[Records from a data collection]

========

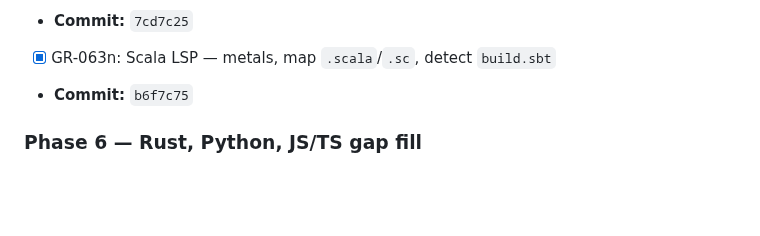
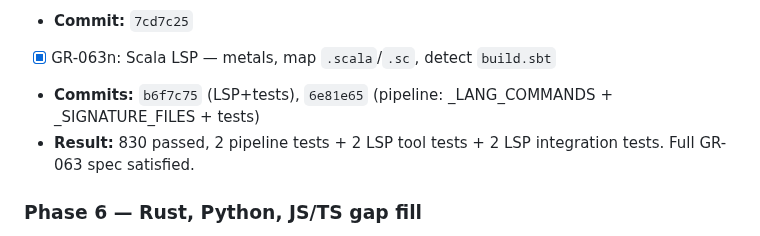
Before and after one commit to totalwindupflightsystems/gitreins, a Markdown page: .coding-hermes/tasks.md, the part around the change. Rendered like a GitHub page; blank space fills up the shorter version.

Commit message:
chore: update GR-063n board entry with pipeline commit
- LSP: b6f7c75 (metals + tests)
- Pipeline: 6e81e65 (_LANG_COMMANDS + _SIGNATURE_FILES + 2 tests)
- Full GR-063 spec now satisfied

Co-authored-by: Alexis Okuwa <wojonstech@gmail.com>

```diff
--- a/.coding-hermes/tasks.md
+++ b/.coding-hermes/tasks.md
@@ -363,7 +363,8 @@ commit_audit:
 - [x] GR-063m: Elixir LSP — elixir-ls, map `.ex`/`.exs`, detect `mix.exs`
 - **Commit:** `7cd7c25`
 - [x] GR-063n: Scala LSP — metals, map `.scala`/`.sc`, detect `build.sbt`
-- **Commit:** `b6f7c75`
+- **Commits:** `b6f7c75` (LSP+tests), `6e81e65` (pipeline: _LANG_COMMANDS + _SIGNATURE_FILES + tests)
+- **Result:** 830 passed, 2 pipeline tests + 2 LSP tool tests + 2 LSP integration tests. Full GR-063 spec satisfied.
 
 ### Phase 6 — Rust, Python, JS/TS gap fill
 - [ ] GR-063o: Rust static analysis — add clippy as static analysis (reuse from pipeline)
```
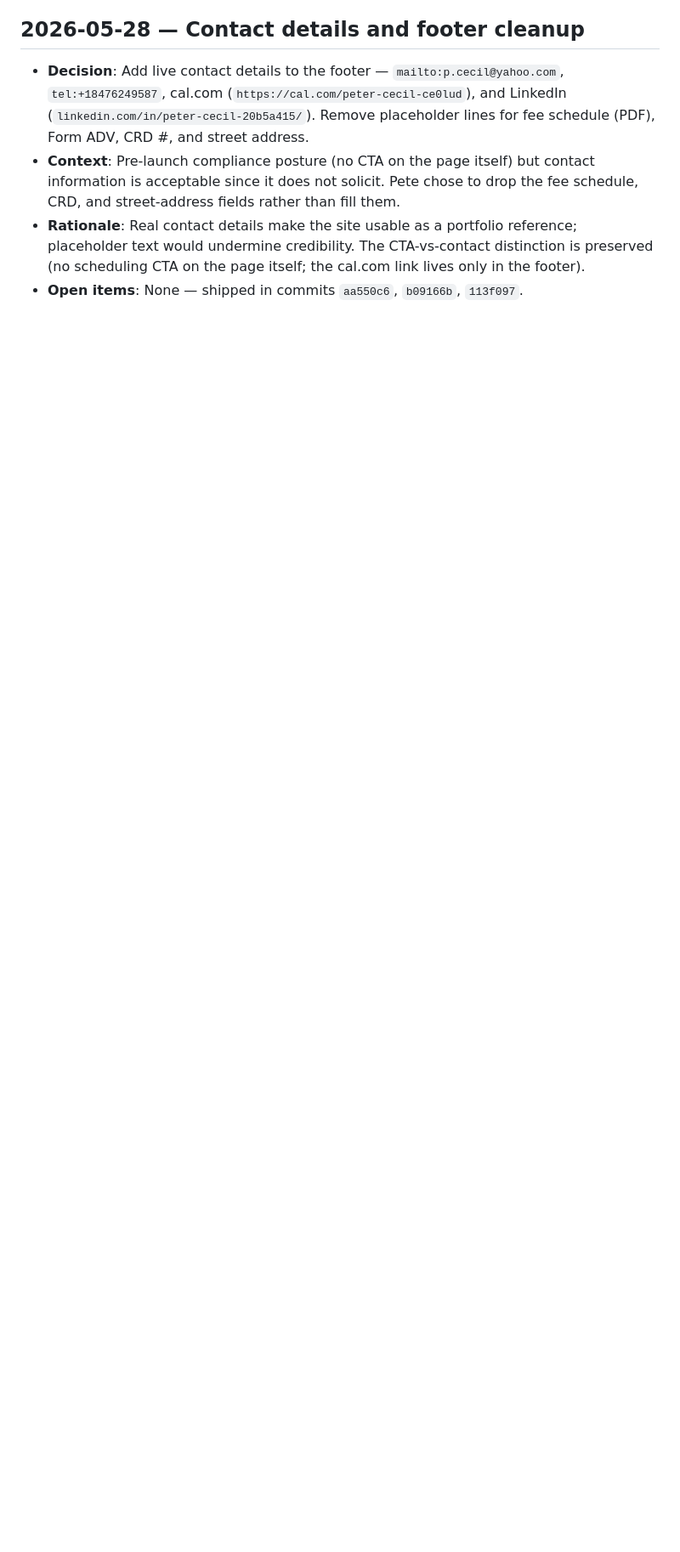
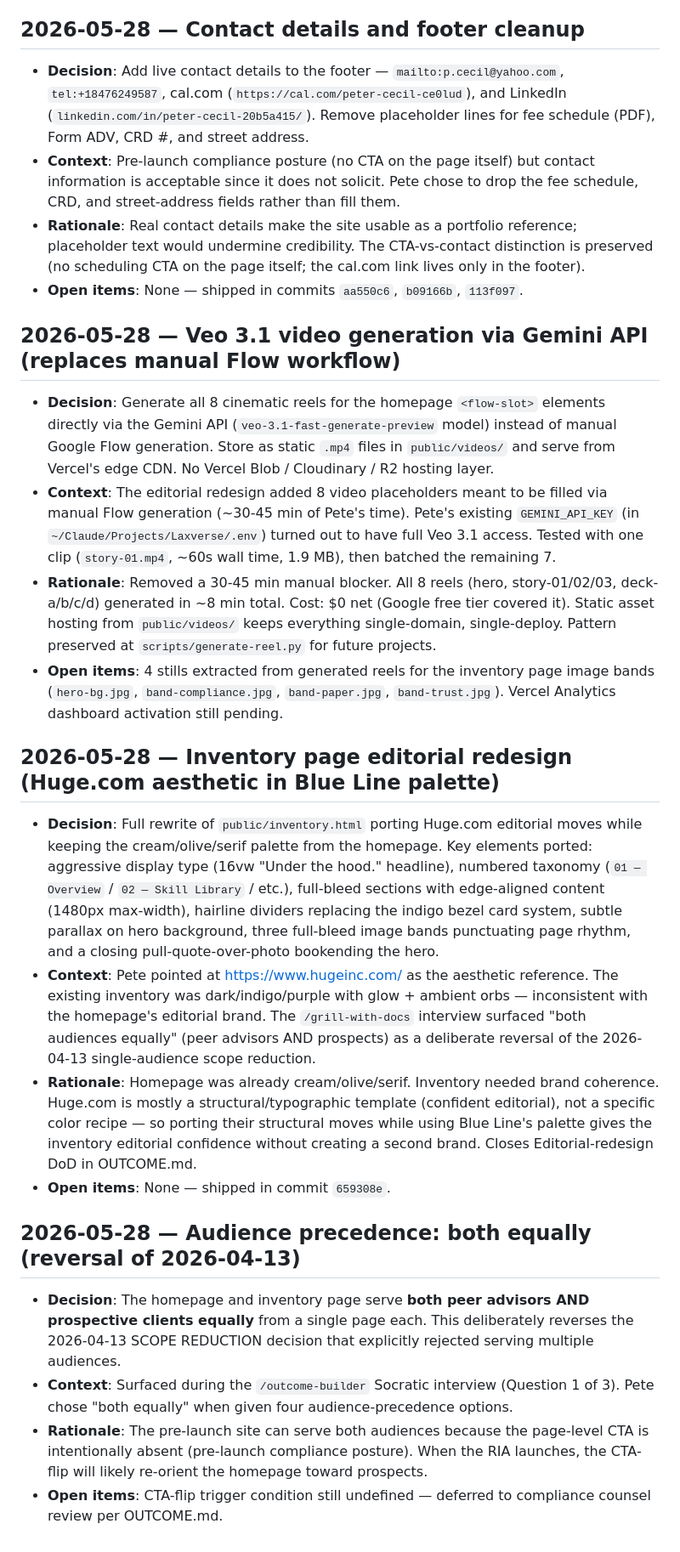
Before and after one commit to Pcecil21/ai-system-tour, a Markdown page: DECISIONS.md, the part around the change. Shown at 85% size. Rendered like a GitHub page; blank space fills up the shorter version.

Commit message:
log 3 substantive decisions from 2026-05-28 session
- Veo 3.1 video generation via Gemini API replaces manual Flow workflow
  (8 reels, $0 cost, scripts/generate-reel.py template)
- Inventory page editorial redesign (Huge.com aesthetic in Blue Line palette)
- Audience precedence reversal: both peer advisors AND prospects served by
  single page each (reverses 2026-04-13 single-audience scope reduction)

Co-Authored-By: Claude Sonnet 4.6 <noreply@anthropic.com>

```diff
--- a/DECISIONS.md
+++ b/DECISIONS.md
@@ -72,3 +72,24 @@
 - **Context**: Pre-launch compliance posture (no CTA on the page itself) but contact information is acceptable since it does not solicit. Pete chose to drop the fee schedule, CRD, and street-address fields rather than fill them.
 - **Rationale**: Real contact details make the site usable as a portfolio reference; placeholder text would undermine credibility. The CTA-vs-contact distinction is preserved (no scheduling CTA on the page itself; the cal.com link lives only in the footer).
 - **Open items**: None — shipped in commits `aa550c6`, `b09166b`, `113f097`.
+
+## 2026-05-28 — Veo 3.1 video generation via Gemini API (replaces manual Flow workflow)
+
+- **Decision**: Generate all 8 cinematic reels for the homepage `<flow-slot>` elements directly via the Gemini API (`veo-3.1-fast-generate-preview` model) instead of manual Google Flow generation. Store as static `.mp4` files in `public/videos/` and serve from Vercel's edge CDN. No Vercel Blob / Cloudinary / R2 hosting layer.
+- **Context**: The editorial redesign added 8 video placeholders meant to be filled via manual Flow generation (~30-45 min of Pete's time). Pete's existing `GEMINI_API_KEY` (in `~/Claude/Projects/Laxverse/.env`) turned out to have full Veo 3.1 access. Tested with one clip (`story-01.mp4`, ~60s wall time, 1.9 MB), then batched the remaining 7.
+- **Rationale**: Removed a 30-45 min manual blocker. All 8 reels (hero, story-01/02/03, deck-a/b/c/d) generated in ~8 min total. Cost: $0 net (Google free tier covered it). Static asset hosting from `public/videos/` keeps everything single-domain, single-deploy. Pattern preserved at `scripts/generate-reel.py` for future projects.
+- **Open items**: 4 stills extracted from generated reels for the inventory page image bands (`hero-bg.jpg`, `band-compliance.jpg`, `band-paper.jpg`, `band-trust.jpg`). Vercel Analytics dashboard activation still pending.
+
+## 2026-05-28 — Inventory page editorial redesign (Huge.com aesthetic in Blue Line palette)
+
+- **Decision**: Full rewrite of `public/inventory.html` porting Huge.com editorial moves while keeping the cream/olive/serif palette from the homepage. Key elements ported: aggressive display type (16vw "Under the hood." headline), numbered taxonomy (`01 — Overview` / `02 — Skill Library` / etc.), full-bleed sections with edge-aligned content (1480px max-width), hairline dividers replacing the indigo bezel card system, subtle parallax on hero background, three full-bleed image bands punctuating page rhythm, and a closing pull-quote-over-photo bookending the hero.
+- **Context**: Pete pointed at https://www.hugeinc.com/ as the aesthetic reference. The existing inventory was dark/indigo/purple with glow + ambient orbs — inconsistent with the homepage's editorial brand. The `/grill-with-docs` interview surfaced "both audiences equally" (peer advisors AND prospects) as a deliberate reversal of the 2026-04-13 single-audience scope reduction.
+- **Rationale**: Homepage was already cream/olive/serif. Inventory needed brand coherence. Huge.com is mostly a structural/typographic template (confident editorial), not a specific color recipe — so porting their structural moves while using Blue Line's palette gives the inventory editorial confidence without creating a second brand. Closes Editorial-redesign DoD in OUTCOME.md.
+- **Open items**: None — shipped in commit `659308e`.
+
+## 2026-05-28 — Audience precedence: both equally (reversal of 2026-04-13)
+
+- **Decision**: The homepage and inventory page serve **both peer advisors AND prospective clients equally** from a single page each. This deliberately reverses the 2026-04-13 SCOPE REDUCTION decision that explicitly rejected serving multiple audiences.
+- **Context**: Surfaced during the `/outcome-builder` Socratic interview (Question 1 of 3). Pete chose "both equally" when given four audience-precedence options.
+- **Rationale**: The pre-launch site can serve both audiences because the page-level CTA is intentionally absent (pre-launch compliance posture). When the RIA launches, the CTA-flip will likely re-orient the homepage toward prospects.
+- **Open items**: CTA-flip trigger condition still undefined — deferred to compliance counsel review per OUTCOME.md.
```
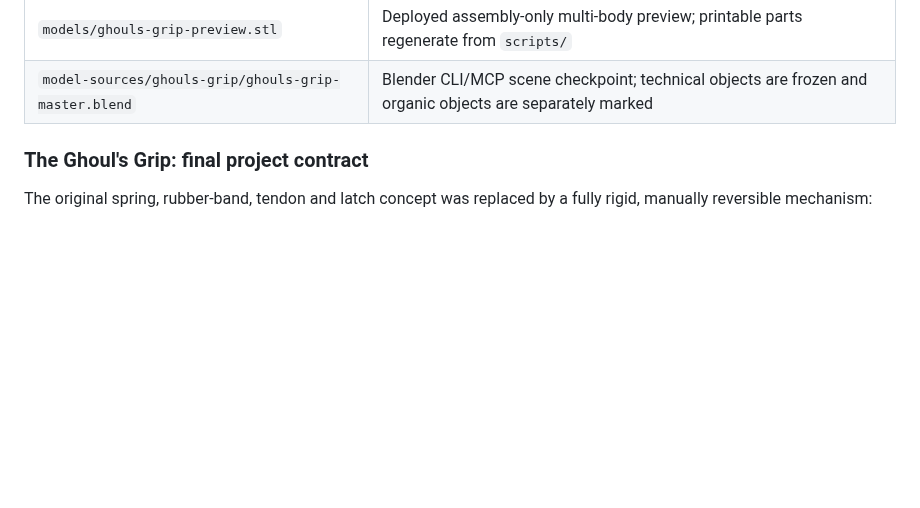
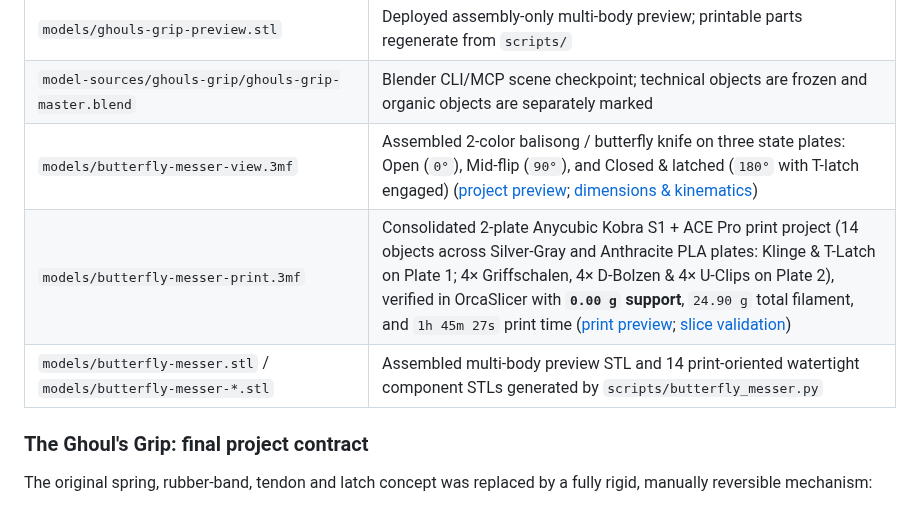
Before and after one commit to harrybin/3d-printing-models, a Markdown page: README.md, the part around the change. Drawn GitHub-style; blank space fills up the shorter version.

Commit message:
Add print-optimized PLA butterfly knife (butterfly-messer) with 0.00 g support
Co-authored-by: Copilot App <223556219+Copilot@users.noreply.github.com>

```diff
--- a/README.md
+++ b/README.md
@@ -37,6 +37,9 @@ automatically. Run the helper's tests with
 | `models/ghouls-grip-print.3mf` | One settings-bearing OrcaSlicer project with four PLA color/spool assignments and 37 objects on four plates ([all-plate preview](docs/images/ghouls-grip-print-preview.png)). The 27 natural-white mechanism parts share one plate; the seven bone-beige parts on plate 2 are compactly arranged with at least 6 mm between footprints and at least 69 mm edge clearance. Rebuilt open floor-bearing yokes clear the unchanged arms in all 61 states. See [slice/profile status and physical fit risks](docs/ghouls-grip-druckvalidierung.md). |
 | `models/ghouls-grip-preview.stl` | Deployed assembly-only multi-body preview; printable parts regenerate from `scripts/` |
 | `model-sources/ghouls-grip/ghouls-grip-master.blend` | Blender CLI/MCP scene checkpoint; technical objects are frozen and organic objects are separately marked |
+| `models/butterfly-messer-view.3mf` | Assembled 2-color balisong / butterfly knife on three state plates: Open (`0°`), Mid-flip (`90°`), and Closed & latched (`180°` with T-latch engaged) ([project preview](docs/images/butterfly-messer-view-preview.png); [dimensions & kinematics](docs/butterfly-messer-masse-und-mechanik.md)) |
+| `models/butterfly-messer-print.3mf` | Consolidated 2-plate Anycubic Kobra S1 + ACE Pro print project (14 objects across Silver-Gray and Anthracite PLA plates: Klinge & T-Latch on Plate 1; 4× Griffschalen, 4× D-Bolzen & 4× U-Clips on Plate 2), verified in OrcaSlicer with **`0.00 g` support**, `24.90 g` total filament, and `1h 45m 27s` print time ([print preview](docs/images/butterfly-messer-print-preview.png); [slice validation](docs/butterfly-messer-druckvalidierung.md)) |
+| `models/butterfly-messer.stl` / `models/butterfly-messer-*.stl` | Assembled multi-body preview STL and 14 print-oriented watertight component STLs generated by `scripts/butterfly_messer.py` |
 
 ### The Ghoul's Grip: final project contract
 
```
Also changed, not shown: docs/butterfly-messer-druckvalidierung.md (added, +57 -0 lines), docs/butterfly-messer-masse-und-mechanik.md (added, +73 -0 lines), docs/butterfly-messer-quellen-und-lizenzen.md (added, +18 -0 lines), model-sources/archiv/README.md (+8 -0 lines), docs/images/butterfly-messer-presentation.png (added), docs/images/butterfly-messer-print-plate-1-supports.png (added), docs/images/butterfly-messer-print-plate-2-supports.png (added), docs/images/butterfly-messer-print-preview.png (added), docs/images/butterfly-messer-view-preview.png (added), 4 other files.
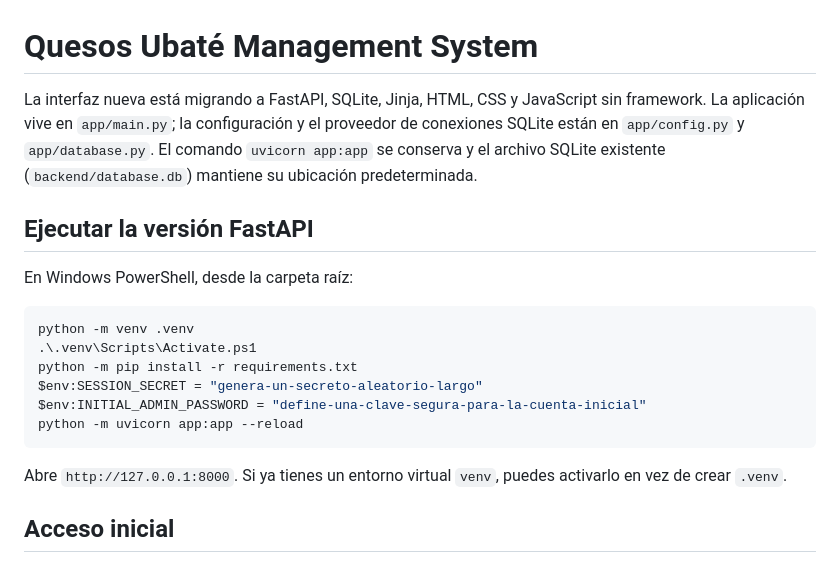
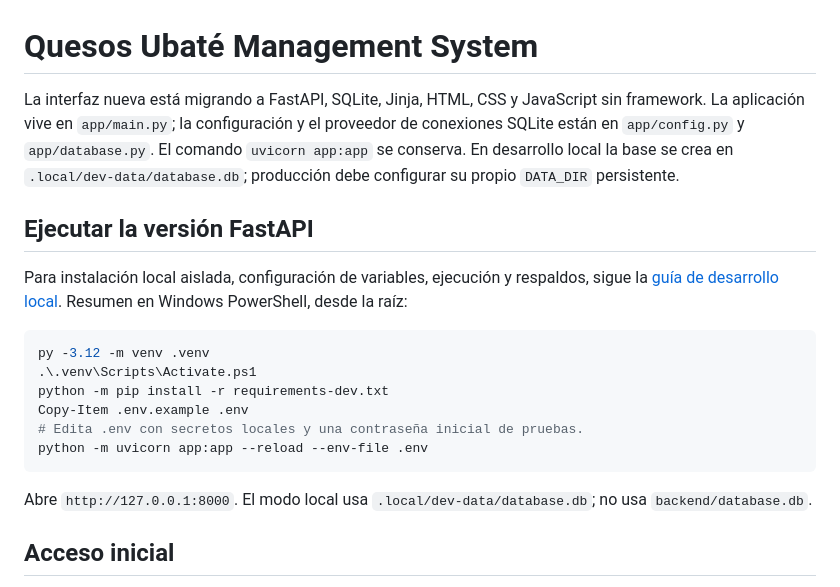
Before and after one commit to Jarodriguez83/QUESOS_UBATE_MANAGEMENT_SYSTEM, a Markdown page: README.md, the part around the change. Drawn GitHub-style.

Commit message:
README MD

````diff
--- a/README.md
+++ b/README.md
@@ -1,21 +1,21 @@
 # Quesos Ubaté Management System
 
-La interfaz nueva está migrando a FastAPI, SQLite, Jinja, HTML, CSS y JavaScript sin framework. La aplicación vive en `app/main.py`; la configuración y el proveedor de conexiones SQLite están en `app/config.py` y `app/database.py`. El comando `uvicorn app:app` se conserva y el archivo SQLite existente (`backend/database.db`) mantiene su ubicación predeterminada.
+La interfaz nueva está migrando a FastAPI, SQLite, Jinja, HTML, CSS y JavaScript sin framework. La aplicación vive en `app/main.py`; la configuración y el proveedor de conexiones SQLite están en `app/config.py` y `app/database.py`. El comando `uvicorn app:app` se conserva. En desarrollo local la base se crea en `.local/dev-data/database.db`; producción debe configurar su propio `DATA_DIR` persistente.
 
 ## Ejecutar la versión FastAPI
 
-En Windows PowerShell, desde la carpeta raíz:
+Para instalación local aislada, configuración de variables, ejecución y respaldos, sigue la [guía de desarrollo local](docs/desarrollo-local.md). Resumen en Windows PowerShell, desde la raíz:
 
 ```powershell
-python -m venv .venv
+py -3.12 -m venv .venv
 .\.venv\Scripts\Activate.ps1
-python -m pip install -r requirements.txt
-$env:SESSION_SECRET = "genera-un-secreto-aleatorio-largo"
-$env:INITIAL_ADMIN_PASSWORD = "define-una-clave-segura-para-la-cuenta-inicial"
-python -m uvicorn app:app --reload
+python -m pip install -r requirements-dev.txt
+Copy-Item .env.example .env
+# Edita .env con secretos locales y una contraseña inicial de pruebas.
+python -m uvicorn app:app --reload --env-file .env
 ```
 
-Abre `http://127.0.0.1:8000`. Si ya tienes un entorno virtual `venv`, puedes activarlo en vez de crear `.venv`.
+Abre `http://127.0.0.1:8000`. El modo local usa `.local/dev-data/database.db`; no usa `backend/database.db`.
 
 ## Acceso inicial
 
````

========

Wherever the word "replaces" occurs in the data above, copy the line it sits in.

- Veo 3.1 video generation via Gemini API replaces manual Flow workflow
+## 2026-05-28 — Veo 3.1 video generation via Gemini API (replaces manual Flow workflow)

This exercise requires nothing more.